- Guilt. No one does guilt better than a mom. You may experience feelings of guilt or shame around your babe’s experience in the NICU, or around your birth. Guilt can chip away at us and strengthen our negative inner dialogue. This can sound like “Did I do something to cause my baby to be in the NICU?” “I’m a terrible mom, I have to leave my baby every day!” Guilt can be a barrier to connecting with your partner – it is an emotion that can be hard to express.
- Relationship Injuries: Dr. Sue Johnson defines a relationship injury as “an abandonment or betrayal of trust during a critical moment of need”. These wounds can create a massive fissure between you and your partner and can show up as anger, conflict, sadness and disengagement.
These may sound like some big issues to try to overcome as new parents! But, rest assured that these are common experiences and all is not lost.
Follow these 3 steps to begin to express your needs, connect and heal with your partner:
Step 1: Be mindful of your expectations. Remember that expectations breed resentment. Ask yourself: “What are my expectations of my partner? Does my partner know about these expectations? If these expectations are unmet, are they causing me to feel angry, resentful or alone?”
Step 2: Share with your partner what your hopes and expectations, fears and thoughts are surrounding your experience in the NICU and as a new mom. Ask your partner to share their experience as well. This may sound like: “I really need you to be here with me in the evenings, this is when I feel most alone and scared” or “I was expecting you to process all of this with me, and when you shut down I feel really lonely and sad”
**It is important when expressing yourself to be aware of words and phrases that can elicit defensiveness from your partner. Avoid placing blame or starting a sentence with “You never talk to me” — this can put your partner on the defence and cause the conversation to quickly derail. Instead begin with “I Statements” as shown above.**
Step 3: Make a plan to prioritize and meet each other’s needs. Sometimes these need to be explicitly stated: “I need a hug from you.” “I need you to tell me that it’s okay to be scared” “I need you to be at the hospital with me.” It is helpful to check in regularly with your partner to ensure that both of your needs are being met. Some couples will practice an informal “check-in” at the end of the day. This can look like: “How are you doing? Do you need anything from me?” “Today was rough – how are you? Is there anything I can do for you?.” Rituals like this can be a way of maintaining open lines of communication and is a way of reassuring your parter that their needs are important.
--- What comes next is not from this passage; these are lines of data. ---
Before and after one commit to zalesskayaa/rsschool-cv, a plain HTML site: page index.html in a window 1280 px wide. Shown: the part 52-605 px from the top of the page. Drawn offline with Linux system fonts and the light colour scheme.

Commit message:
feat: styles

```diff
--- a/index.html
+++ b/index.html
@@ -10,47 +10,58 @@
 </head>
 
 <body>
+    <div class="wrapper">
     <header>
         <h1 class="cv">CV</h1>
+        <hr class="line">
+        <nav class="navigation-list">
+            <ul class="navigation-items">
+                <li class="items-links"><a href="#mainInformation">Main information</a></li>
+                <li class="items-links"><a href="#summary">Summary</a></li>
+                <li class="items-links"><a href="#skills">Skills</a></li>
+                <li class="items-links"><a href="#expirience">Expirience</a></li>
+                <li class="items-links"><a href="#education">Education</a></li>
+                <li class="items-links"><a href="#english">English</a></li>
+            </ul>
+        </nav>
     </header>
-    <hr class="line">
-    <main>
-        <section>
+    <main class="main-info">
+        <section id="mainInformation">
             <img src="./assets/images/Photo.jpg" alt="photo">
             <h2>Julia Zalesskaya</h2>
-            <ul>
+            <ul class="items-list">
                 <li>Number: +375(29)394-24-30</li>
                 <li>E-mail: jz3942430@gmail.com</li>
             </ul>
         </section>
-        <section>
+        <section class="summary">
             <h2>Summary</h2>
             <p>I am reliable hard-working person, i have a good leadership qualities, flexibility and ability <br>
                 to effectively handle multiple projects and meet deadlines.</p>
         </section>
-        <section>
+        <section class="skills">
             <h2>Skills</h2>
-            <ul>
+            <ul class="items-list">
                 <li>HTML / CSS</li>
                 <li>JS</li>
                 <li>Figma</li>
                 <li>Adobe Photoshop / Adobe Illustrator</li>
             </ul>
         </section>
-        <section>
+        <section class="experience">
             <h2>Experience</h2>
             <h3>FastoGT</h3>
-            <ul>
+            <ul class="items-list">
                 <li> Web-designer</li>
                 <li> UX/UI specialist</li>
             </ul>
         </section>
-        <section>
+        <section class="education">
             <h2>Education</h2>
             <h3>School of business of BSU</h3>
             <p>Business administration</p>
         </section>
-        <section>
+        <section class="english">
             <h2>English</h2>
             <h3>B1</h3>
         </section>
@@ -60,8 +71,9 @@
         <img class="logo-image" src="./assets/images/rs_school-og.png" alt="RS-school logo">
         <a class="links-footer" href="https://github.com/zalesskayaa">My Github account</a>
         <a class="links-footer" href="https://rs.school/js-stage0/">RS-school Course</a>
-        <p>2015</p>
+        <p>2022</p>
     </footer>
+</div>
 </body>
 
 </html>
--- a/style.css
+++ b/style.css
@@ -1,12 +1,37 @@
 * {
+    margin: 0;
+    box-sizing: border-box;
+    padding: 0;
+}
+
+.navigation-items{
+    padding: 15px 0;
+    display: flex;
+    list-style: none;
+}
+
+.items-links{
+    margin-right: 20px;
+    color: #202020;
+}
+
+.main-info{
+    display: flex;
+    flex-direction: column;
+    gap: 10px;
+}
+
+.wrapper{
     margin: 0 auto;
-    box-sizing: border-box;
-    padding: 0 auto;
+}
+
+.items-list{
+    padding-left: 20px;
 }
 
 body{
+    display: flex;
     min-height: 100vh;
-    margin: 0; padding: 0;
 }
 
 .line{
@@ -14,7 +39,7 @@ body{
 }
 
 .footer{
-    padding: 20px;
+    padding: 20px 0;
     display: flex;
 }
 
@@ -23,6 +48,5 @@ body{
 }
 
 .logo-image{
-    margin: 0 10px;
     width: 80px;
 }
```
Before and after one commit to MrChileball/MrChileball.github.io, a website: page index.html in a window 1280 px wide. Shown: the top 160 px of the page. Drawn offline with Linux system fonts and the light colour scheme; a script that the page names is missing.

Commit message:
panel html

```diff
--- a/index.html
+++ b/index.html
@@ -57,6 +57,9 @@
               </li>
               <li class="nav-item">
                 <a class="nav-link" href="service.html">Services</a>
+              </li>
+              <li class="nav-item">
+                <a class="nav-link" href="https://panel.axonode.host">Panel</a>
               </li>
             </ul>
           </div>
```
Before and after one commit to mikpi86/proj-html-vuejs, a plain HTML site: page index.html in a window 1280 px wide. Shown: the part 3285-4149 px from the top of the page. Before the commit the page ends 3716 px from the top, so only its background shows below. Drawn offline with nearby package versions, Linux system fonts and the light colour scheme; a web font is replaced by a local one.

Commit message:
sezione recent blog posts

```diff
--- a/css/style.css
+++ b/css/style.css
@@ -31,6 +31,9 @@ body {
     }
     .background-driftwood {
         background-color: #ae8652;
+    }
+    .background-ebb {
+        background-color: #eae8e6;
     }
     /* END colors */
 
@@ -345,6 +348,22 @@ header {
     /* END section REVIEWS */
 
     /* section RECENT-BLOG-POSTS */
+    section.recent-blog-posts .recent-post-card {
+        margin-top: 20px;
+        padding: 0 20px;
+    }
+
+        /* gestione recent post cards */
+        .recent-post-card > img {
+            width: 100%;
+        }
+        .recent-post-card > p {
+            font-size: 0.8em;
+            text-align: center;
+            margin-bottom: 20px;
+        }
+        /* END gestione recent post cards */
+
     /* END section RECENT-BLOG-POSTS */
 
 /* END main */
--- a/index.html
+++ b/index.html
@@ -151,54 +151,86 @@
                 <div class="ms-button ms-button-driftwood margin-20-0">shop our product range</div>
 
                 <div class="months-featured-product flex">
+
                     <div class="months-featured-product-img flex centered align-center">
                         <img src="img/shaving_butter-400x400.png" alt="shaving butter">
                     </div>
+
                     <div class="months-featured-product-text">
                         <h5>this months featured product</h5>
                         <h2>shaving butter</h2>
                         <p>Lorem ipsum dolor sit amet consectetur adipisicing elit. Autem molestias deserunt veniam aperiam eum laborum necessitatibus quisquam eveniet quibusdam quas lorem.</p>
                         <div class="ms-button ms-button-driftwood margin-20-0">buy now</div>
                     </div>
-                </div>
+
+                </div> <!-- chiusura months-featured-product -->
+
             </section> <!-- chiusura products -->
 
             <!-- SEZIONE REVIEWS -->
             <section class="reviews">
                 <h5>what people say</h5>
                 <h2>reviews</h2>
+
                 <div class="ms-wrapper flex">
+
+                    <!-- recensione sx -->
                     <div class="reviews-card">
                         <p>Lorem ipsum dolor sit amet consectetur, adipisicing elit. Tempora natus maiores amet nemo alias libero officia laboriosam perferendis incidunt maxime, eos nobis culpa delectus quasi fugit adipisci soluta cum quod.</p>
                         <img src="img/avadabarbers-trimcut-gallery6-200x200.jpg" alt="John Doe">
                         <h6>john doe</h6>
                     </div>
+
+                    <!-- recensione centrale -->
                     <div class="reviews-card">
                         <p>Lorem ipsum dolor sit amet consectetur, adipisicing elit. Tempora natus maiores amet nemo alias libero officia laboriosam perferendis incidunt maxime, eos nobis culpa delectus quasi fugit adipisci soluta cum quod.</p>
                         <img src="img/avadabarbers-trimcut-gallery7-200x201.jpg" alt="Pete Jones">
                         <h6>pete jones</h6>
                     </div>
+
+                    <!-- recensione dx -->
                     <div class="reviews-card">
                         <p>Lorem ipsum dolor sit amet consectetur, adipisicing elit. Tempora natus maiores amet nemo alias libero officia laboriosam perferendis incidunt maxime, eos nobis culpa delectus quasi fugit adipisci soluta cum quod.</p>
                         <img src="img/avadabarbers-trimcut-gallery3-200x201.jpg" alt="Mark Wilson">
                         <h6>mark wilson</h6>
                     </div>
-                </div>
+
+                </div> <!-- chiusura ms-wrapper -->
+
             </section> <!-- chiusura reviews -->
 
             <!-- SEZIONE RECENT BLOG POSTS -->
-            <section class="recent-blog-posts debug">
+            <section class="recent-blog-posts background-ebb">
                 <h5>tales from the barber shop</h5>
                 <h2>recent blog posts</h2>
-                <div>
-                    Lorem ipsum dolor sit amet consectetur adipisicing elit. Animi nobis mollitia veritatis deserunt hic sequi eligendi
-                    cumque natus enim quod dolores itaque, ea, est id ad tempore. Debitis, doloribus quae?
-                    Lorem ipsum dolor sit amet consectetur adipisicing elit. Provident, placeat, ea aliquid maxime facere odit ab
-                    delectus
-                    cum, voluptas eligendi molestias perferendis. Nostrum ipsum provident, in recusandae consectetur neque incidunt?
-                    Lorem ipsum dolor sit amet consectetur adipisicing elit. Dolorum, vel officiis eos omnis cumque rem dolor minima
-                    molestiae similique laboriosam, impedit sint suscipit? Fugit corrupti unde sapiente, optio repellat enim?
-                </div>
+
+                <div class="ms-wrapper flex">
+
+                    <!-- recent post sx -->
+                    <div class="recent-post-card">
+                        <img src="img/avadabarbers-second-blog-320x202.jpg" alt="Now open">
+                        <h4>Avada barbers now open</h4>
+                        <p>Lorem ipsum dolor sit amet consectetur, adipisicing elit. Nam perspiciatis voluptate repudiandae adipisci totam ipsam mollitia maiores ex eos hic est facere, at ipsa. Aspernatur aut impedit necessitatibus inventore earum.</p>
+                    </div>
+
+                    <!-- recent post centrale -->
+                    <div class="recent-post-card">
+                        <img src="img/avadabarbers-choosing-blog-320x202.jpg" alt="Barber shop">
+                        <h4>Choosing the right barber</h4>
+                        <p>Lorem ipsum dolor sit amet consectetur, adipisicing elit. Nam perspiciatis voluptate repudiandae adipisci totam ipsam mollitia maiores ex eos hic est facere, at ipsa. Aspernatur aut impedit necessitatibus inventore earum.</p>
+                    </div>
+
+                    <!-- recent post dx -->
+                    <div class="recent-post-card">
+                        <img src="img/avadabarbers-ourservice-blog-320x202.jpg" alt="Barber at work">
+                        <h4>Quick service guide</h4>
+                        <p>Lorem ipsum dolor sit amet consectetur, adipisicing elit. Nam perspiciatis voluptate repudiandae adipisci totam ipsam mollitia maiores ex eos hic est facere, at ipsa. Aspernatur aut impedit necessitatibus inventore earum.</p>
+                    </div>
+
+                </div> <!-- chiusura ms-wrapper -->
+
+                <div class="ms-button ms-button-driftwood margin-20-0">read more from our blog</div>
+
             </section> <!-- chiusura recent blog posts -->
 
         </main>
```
Step 4: Repeat steps 1-3 🙂 Staying connected with your partner once you become parents will take attention, care and regular check-ins.